**Problem details**
Starting with the line that contains "linkStyle 9 stroke:#dc2626,stroke-width:2px;" and ending with the final line of the data below, print those lines exactly and nothing else.

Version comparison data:
* * *

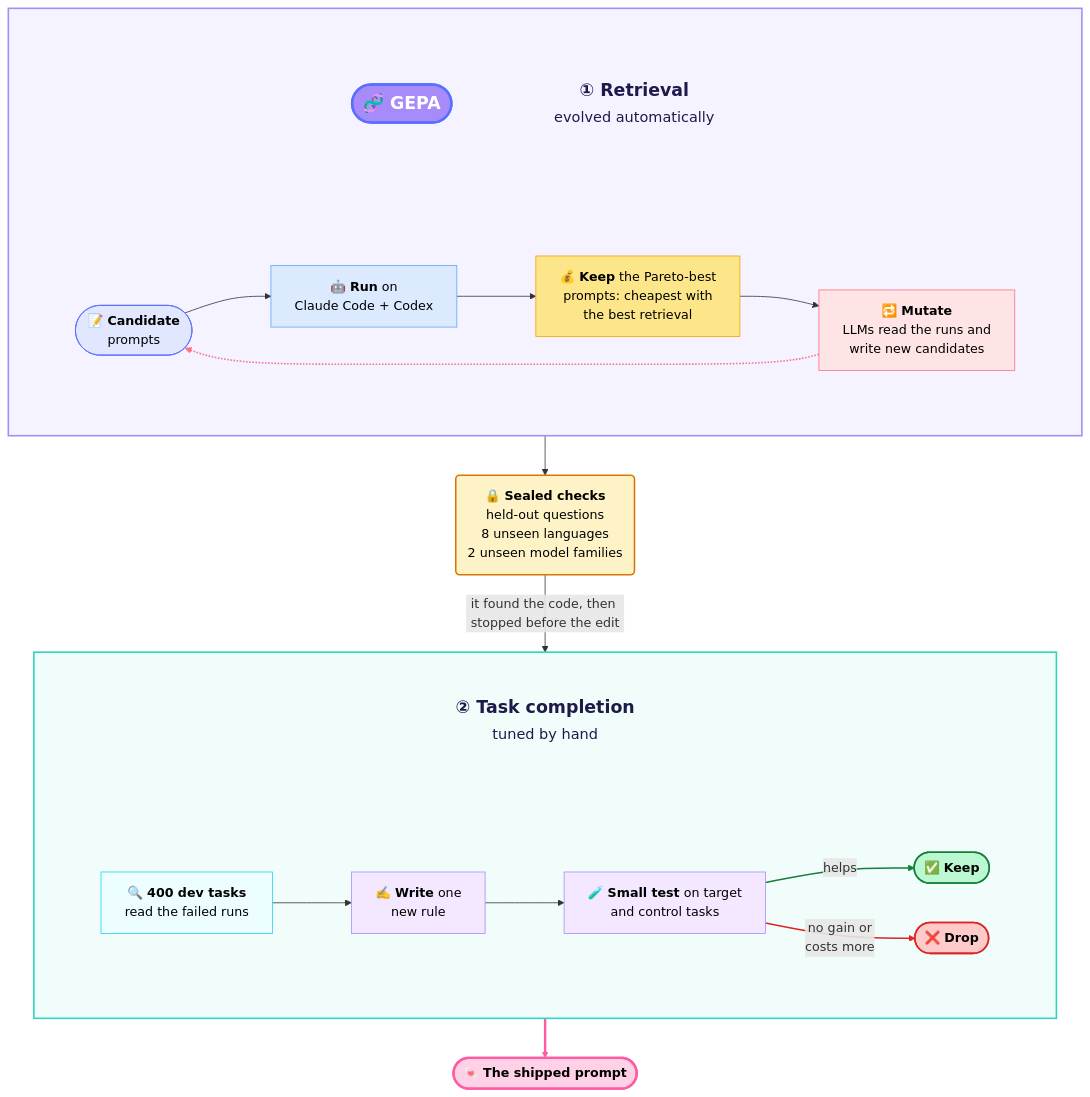
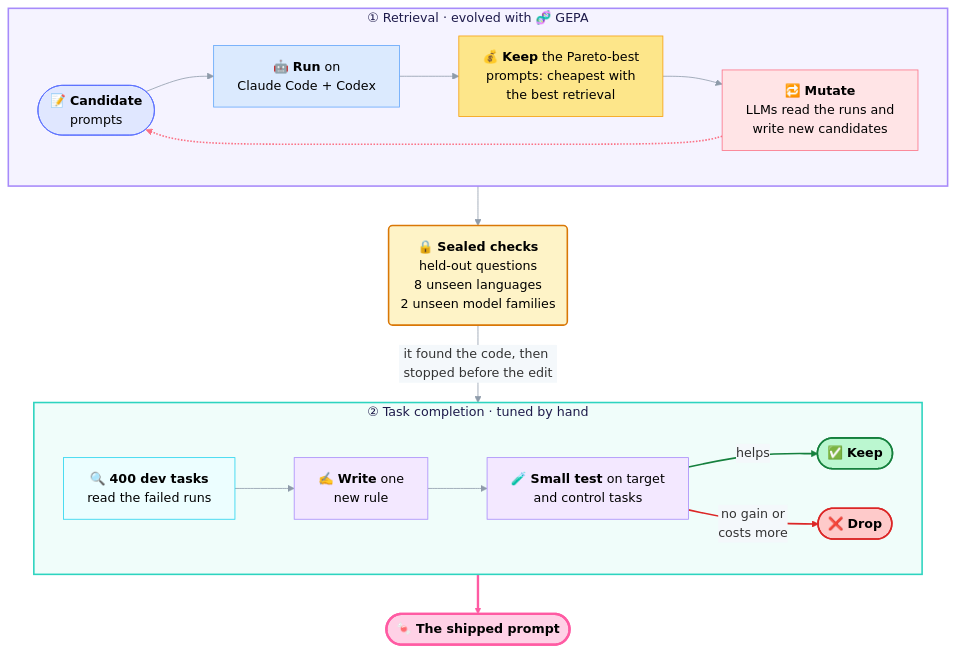
Before and after one commit to mrsladoje/sweet-search: the second of 2 diagrams in README.md, drawn with Mermaid.

Commit message:
readme: compact prompt-tuning diagram, GEPA in the step 1 title
GitHub ignored the title-node font size and padded the nested boxes.
Back to plain subgraphs with centred titles, 🧬 GEPA in the step 1
title, base theme so titles stay dark on the light boxes in dark mode,
and a light edge-label background.

````diff
--- a/README.md
+++ b/README.md
@@ -884,71 +884,51 @@
 ```mermaid
-%%{init: {"flowchart": {"wrappingWidth": 400}}}%%
+%%{init: {"theme": "base", "themeVariables": {"titleColor": "#1e1b4b", "textColor": "#1e1b4b", "lineColor": "#8e9baa", "edgeLabelBackground": "#f4f8fb"}, "themeCSS": ".cluster-label span { font-size: 19px; font-weight: 700; }", "flowchart": {"wrappingWidth": 400}}}%%
 flowchart TB
-    subgraph S1[" "]
-        direction TB
-        subgraph H1[" "]
-            direction LR
-            GEPA(["🧬 <b>GEPA</b>"]) ~~~ T1["<b>① Retrieval</b><br/><small>evolved automatically</small>"]
-        end
-        subgraph L1[" "]
-            direction LR
-            A(["📝 <b>Candidate</b><br/>prompts"]) --> B["🤖 <b>Run</b> on<br/>Claude Code + Codex"]
-            B --> C["💰 <b>Keep</b> the Pareto-best<br/>prompts: cheapest with<br/>the best retrieval"]
-            C --> D["🔁 <b>Mutate</b><br/>LLMs read the runs and<br/>write new candidates"]
-            D -.-> A
-        end
-        H1 ~~~ L1
+    subgraph S1["① Retrieval · evolved with 🧬 GEPA"]
+        direction LR
+        A(["📝 <b>Candidate</b><br/>prompts"]) --> B["🤖 <b>Run</b> on<br/>Claude Code + Codex"]
+        B --> C["💰 <b>Keep</b> the Pareto-best<br/>prompts: cheapest with<br/>the best retrieval"]
+        C --> D["🔁 <b>Mutate</b><br/>LLMs read the runs and<br/>write new candidates"]
+        D -.-> A
     end
     S1 --> V("🔒 <b>Sealed checks</b><br/>held-out questions<br/>8 unseen languages<br/>2 unseen model families")
     V -->|"it found the code, then stopped before the edit"| S2
-    subgraph S2[" "]
-        direction TB
-        T2["<b>② Task completion</b><br/><small>tuned by hand</small>"]
-        subgraph L2[" "]
-            direction LR
-            E["🔍 <b>400 dev tasks</b><br/>read the failed runs"] --> F["✍️ <b>Write</b> one<br/>new rule"]
-            F --> G["🧪 <b>Small test</b> on target<br/>and control tasks"]
-            G -->|"helps"| H(["✅ <b>Keep</b>"])
-            G -->|"no gain or<br/>costs more"| I(["❌ <b>Drop</b>"])
-        end
-        T2 ~~~ L2
+    subgraph S2["② Task completion · tuned by hand"]
+        direction LR
+        E["🔍 <b>400 dev tasks</b><br/>read the failed runs"] --> F["✍️ <b>Write</b> one<br/>new rule"]
+        F --> G["🧪 <b>Small test</b> on target<br/>and control tasks"]
+        G -->|"helps"| H(["✅ <b>Keep</b>"])
+        G -->|"no gain or<br/>costs more"| I(["❌ <b>Drop</b>"])
     end
     S2 ==> P(["🍬 <b>The shipped prompt</b>"])
 
-    classDef title fill:none,stroke:none,color:#1e1b4b,font-size:22px;
-    classDef gepa  fill:#a78bfa,stroke:#596fff,color:#fff,stroke-width:3px,font-size:22px;
     classDef cand  fill:#e0e7ff,stroke:#596fff,color:#000;
     classDef run   fill:#dbeafe,stroke:#60a5fa,color:#000;
     classDef score fill:#fde68a,stroke:#f59e0b,color:#000;
     classDef llm   fill:#ffe4e6,stroke:#fb7185,color:#000;
     classDef seal  fill:#fef3c7,stroke:#d97706,color:#000,stroke-width:2px;
     classDef dig   fill:#ecfeff,stroke:#22d3ee,color:#000;
     classDef rule  fill:#f3e8ff,stroke:#a78bfa,color:#000;
     classDef keep  fill:#bbf7d0,stroke:#15803d,color:#000,stroke-width:2px;
     classDef drop  fill:#fecaca,stroke:#dc2626,color:#000,stroke-width:2px;
     classDef ship  fill:#ffd1e6,stroke:#ff5ba3,color:#000,stroke-width:3px;
 
-    class T1,T2 title;
-    class GEPA gepa;
     class A cand;
     class B run;
     class C score;
     class D llm;
     class V seal;
     class E dig;
     class F,G rule;
     class H keep;
     class I drop;
     class P ship;
 
     style S1 fill:#f5f3ff,stroke:#a78bfa,stroke-width:2px;
     style S2 fill:#f0fdfa,stroke:#2dd4bf,stroke-width:2px;
-    style H1 fill:none,stroke:none;
-    style L1 fill:none,stroke:none;
-    style L2 fill:none,stroke:none;
 
-    linkStyle 4 stroke:#fb7185,stroke-width:2px;
-    linkStyle 10 stroke:#15803d,stroke-width:2px;
-    linkStyle 11 stroke:#dc2626,stroke-width:2px;
-    linkStyle 13 stroke:#ff5ba3,stroke-width:3px;
+    linkStyle 3 stroke:#fb7185,stroke-width:2px;
+    linkStyle 8 stroke:#15803d,stroke-width:2px;
+    linkStyle 9 stroke:#dc2626,stroke-width:2px;
+    linkStyle 10 stroke:#ff5ba3,stroke-width:3px;
 ```
````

* * *

**Output of the task**
+    linkStyle 9 stroke:#dc2626,stroke-width:2px;
+    linkStyle 10 stroke:#ff5ba3,stroke-width:3px;
 ```
````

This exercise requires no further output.